### Records provided
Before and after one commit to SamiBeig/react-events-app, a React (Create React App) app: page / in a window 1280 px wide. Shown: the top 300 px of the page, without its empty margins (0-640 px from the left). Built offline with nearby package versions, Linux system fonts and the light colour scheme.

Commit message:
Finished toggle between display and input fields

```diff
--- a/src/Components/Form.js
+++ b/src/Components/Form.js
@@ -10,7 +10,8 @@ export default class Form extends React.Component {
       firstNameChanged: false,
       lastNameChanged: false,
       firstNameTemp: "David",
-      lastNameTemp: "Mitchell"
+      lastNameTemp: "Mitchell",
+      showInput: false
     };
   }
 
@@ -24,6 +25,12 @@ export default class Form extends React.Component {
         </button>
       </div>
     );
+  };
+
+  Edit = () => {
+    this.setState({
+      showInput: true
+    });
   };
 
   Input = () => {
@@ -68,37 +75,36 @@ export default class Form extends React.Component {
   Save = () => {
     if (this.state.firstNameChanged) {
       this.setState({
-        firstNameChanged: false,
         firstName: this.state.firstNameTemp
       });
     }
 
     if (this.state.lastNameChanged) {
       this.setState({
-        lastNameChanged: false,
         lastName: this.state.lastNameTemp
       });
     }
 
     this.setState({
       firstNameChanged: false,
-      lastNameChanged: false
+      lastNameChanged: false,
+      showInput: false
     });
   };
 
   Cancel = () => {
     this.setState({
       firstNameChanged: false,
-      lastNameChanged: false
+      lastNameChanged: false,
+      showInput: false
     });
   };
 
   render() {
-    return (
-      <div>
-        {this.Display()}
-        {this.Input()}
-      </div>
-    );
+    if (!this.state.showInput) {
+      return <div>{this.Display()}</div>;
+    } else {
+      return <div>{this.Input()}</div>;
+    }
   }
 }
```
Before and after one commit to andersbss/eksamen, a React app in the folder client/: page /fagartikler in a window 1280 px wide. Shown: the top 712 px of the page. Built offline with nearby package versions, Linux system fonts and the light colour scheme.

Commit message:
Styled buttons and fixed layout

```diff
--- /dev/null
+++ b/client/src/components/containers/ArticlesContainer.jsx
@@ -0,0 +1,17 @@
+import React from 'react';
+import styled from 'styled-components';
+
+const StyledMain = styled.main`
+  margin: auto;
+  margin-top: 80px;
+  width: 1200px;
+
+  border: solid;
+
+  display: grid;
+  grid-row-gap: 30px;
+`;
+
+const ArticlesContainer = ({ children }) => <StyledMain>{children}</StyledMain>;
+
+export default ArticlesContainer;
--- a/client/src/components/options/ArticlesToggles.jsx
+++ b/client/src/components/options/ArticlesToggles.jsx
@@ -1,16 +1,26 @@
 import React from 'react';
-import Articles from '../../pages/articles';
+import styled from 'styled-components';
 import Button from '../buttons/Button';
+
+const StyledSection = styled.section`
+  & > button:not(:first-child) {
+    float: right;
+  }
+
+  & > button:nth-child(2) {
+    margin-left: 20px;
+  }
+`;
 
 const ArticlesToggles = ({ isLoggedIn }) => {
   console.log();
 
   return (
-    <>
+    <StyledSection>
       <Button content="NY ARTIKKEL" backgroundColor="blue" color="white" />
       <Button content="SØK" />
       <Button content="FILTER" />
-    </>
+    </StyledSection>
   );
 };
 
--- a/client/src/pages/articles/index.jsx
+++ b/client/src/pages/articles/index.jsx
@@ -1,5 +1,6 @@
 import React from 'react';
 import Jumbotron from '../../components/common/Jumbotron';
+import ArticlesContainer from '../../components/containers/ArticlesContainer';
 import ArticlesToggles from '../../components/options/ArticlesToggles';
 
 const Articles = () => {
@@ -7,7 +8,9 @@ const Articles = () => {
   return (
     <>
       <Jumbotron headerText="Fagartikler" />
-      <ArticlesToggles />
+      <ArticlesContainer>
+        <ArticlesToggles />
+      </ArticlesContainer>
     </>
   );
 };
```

### Work to complete
Every line in the data that holds "lastNameTemp" should be copied out.

### Solved problem
-      lastNameTemp: "Mitchell"
+      lastNameTemp: "Mitchell",
         lastName: this.state.lastNameTemp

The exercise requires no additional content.